I’m honored again! Chris Blizzard kindly nominated me as one of this week’s Friends of the Tree for my work on private browsing. It’s the second time I’m nominated as a Friend of the Tree, and this time it’s even more interesting than the first time! It’s great to see such enthusiasm and appreciation from this wonderful community which I’m proud to be a part of.
Posted in Blog
Tagged with: mozilla
Followup from my previous post, I prepared Windows and Linux builds for my Private Browsing patch. You can download these builds and try them out. Feedback is much appreciated!
Download Windows Build (11MB)
Download Linux Build (21MB)
Also, try server builds are now available for all three platforms (Windows, Linux, and Mac OS X) here.
You can try to run these tests for yourself. All you need is a recent Firefox 3.1 build, and changing a small preference to turn TraceMonkey on. I’m very curious as to where the TraceMonkey project is headed, and what further optimizations we can expect, so this will be an intriguing progress to follow.
Posted in Blog
Tagged with: firefox
With the feedback from Alex Faaborg on the status of Private Browsing in Firefox, and urged by the Incognito browsing mode in Chrome and Internet Explorer’s InPrivate Browsing (and of course, Safari’s Private Browsing mode), it seems that there’s a chance to have this in Firefox 3.1. In case you don’t already know, I had written a patch which added support for the Private Browsing mode a while back, but it never saw the light of the day. Now, I have a new patch which implements the new requirements nearly completely (the only part missing from it is disabling DOM Storage in private mode.
What happens when you run Firefox with this patch is, when you enter the private mode via the Private Browsing menu entry under the Tools menu, all of your logged sessions get invalidated, your whole cookie list is cleared, and the site permission controls in Page Info windows get disabled. When you’re working in the private mode, no record of your browsing history is ever saved, all cookies are treated as session cookies, Firefox will not auto-fill the password forms for websites with saved passwords, and will not prompt you for saving the password on websites where you enter your password for the first time, and also will not save auto-complete entries for what you enter in the web forms or keep your downloaded files in the list of your downloads. This will make it very difficult for anyone using your PC to tell which websites you have visited during the private browsing session (although the owners of the websites will be able to track your browsing just like in the usual browsing mode). When you exit the Private Browsing mode, all browser services return to their normal operation, just like the moment you entered the private browsing mode.
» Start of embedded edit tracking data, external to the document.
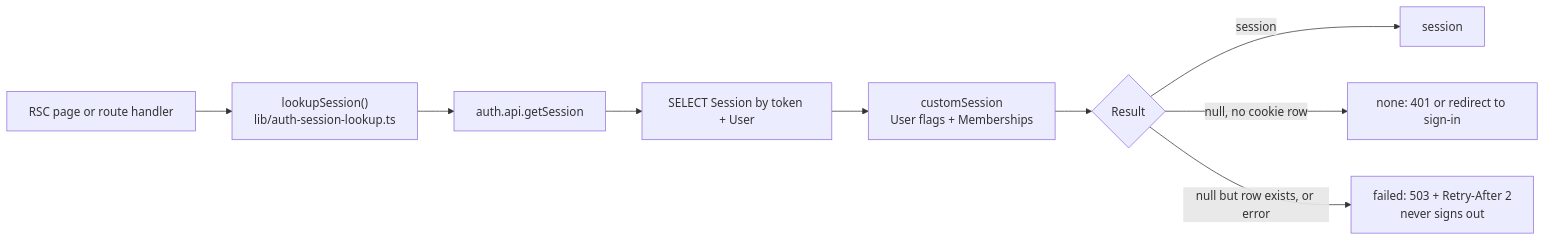
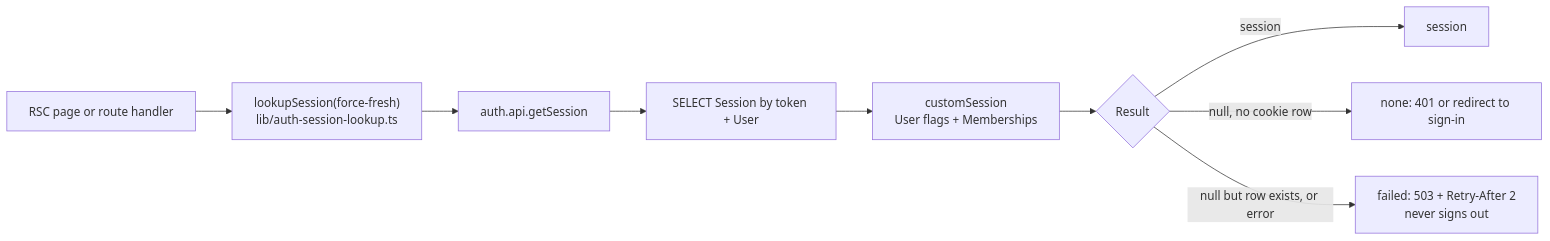
Before and after one commit to Practitionist/familiarise_web: the second of 9 diagrams in docs/authentication/architecture.md, drawn with Mermaid. The commit also changed other lines of this file and 51 other files, not shown here.

````diff
--- a/docs/authentication/architecture.md
+++ b/docs/authentication/architecture.md
@@ -102,11 +100,11 @@
 ```mermaid
 flowchart LR
-  A["RSC page or route handler"] --> L["lookupSession()<br/>lib/auth-session-lookup.ts"]
+  A["RSC page or route handler"] --> L["lookupSession(force-fresh)<br/>lib/auth-session-lookup.ts"]
   L --> BA["auth.api.getSession"]
   BA --> DB["SELECT Session by token + User"]
   DB --> CS["customSession<br/>User flags + Memberships"]
   CS --> R{"Result"}
   R -- session --> OK["session"]
   R -- "null, no cookie row" --> NONE["none: 401 or redirect to sign-in"]
   R -- "null but row exists, or error" --> FAIL["failed: 503 + Retry-After 2<br/>never signs out"]
 ```
````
At this point, we are looking for people willing to test this patch. For now, you should apply this patch on Firefox trunk and build it yourself, but hopefully we’ll get builds for Windows, Mac OS X and Linux ready shortly so that people can test this new mode more easily. Feedback in form of comments on this post as well as the Private Browsing bug is much appreciated.